===== Records shown
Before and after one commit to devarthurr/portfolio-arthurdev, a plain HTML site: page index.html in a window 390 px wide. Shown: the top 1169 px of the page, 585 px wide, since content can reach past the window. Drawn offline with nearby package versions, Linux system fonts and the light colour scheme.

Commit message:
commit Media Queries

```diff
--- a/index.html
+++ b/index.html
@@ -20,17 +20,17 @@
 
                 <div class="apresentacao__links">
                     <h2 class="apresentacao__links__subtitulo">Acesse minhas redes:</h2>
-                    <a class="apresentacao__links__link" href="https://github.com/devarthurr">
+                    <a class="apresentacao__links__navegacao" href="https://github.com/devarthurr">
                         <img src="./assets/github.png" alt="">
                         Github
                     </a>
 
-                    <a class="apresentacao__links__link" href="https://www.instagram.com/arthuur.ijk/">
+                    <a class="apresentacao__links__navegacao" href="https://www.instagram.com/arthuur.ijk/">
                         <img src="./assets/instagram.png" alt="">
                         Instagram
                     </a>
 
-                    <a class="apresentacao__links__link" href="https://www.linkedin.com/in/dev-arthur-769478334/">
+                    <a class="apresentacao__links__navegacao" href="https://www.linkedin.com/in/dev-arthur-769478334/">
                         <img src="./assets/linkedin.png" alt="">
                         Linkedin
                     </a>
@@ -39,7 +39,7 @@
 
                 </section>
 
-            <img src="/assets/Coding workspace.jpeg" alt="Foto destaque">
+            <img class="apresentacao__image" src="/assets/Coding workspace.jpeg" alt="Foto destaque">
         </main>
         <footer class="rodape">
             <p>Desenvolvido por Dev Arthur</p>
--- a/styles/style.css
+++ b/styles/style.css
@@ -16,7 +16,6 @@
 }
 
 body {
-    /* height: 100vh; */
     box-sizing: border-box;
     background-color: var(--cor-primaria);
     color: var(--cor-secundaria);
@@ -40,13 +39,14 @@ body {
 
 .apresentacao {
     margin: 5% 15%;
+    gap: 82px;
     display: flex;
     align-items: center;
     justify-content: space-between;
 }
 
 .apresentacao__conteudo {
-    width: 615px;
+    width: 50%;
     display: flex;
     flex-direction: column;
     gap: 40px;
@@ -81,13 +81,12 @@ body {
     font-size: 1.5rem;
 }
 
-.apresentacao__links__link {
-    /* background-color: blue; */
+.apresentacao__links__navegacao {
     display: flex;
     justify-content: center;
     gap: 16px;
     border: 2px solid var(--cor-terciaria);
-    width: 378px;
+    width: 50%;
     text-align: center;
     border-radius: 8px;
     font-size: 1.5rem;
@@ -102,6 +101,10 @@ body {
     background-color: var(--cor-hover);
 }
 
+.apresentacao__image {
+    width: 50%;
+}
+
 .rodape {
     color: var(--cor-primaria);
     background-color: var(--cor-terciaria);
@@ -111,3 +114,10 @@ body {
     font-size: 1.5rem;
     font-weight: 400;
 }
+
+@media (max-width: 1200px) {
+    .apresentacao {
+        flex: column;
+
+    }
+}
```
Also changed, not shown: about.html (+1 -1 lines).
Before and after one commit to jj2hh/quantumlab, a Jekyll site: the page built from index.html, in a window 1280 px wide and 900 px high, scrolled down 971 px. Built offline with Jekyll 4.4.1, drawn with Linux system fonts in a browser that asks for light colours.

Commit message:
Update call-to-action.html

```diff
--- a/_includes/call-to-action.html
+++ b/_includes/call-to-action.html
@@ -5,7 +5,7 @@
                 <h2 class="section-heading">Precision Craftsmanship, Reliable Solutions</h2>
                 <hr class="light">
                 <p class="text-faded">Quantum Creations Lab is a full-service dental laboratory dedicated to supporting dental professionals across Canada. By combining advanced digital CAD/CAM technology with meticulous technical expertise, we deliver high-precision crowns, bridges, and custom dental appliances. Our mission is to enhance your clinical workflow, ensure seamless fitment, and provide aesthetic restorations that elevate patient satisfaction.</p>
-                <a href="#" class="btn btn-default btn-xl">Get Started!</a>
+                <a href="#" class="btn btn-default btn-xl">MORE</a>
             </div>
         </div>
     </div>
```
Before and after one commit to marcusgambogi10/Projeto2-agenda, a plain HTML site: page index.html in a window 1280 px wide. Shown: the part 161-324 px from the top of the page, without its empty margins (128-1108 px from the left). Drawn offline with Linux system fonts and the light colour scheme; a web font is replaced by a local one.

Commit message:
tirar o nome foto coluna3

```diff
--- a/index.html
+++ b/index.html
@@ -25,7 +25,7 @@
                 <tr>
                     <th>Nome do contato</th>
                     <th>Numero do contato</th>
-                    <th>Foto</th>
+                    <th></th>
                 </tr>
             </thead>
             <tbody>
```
==========
Exercise brief:
Now copy each line of the entries that mentions "background".

Written answer:
     background-color: var(--cor-primaria);
-    /* background-color: blue; */
     background-color: var(--cor-hover);
     background-color: var(--cor-terciaria);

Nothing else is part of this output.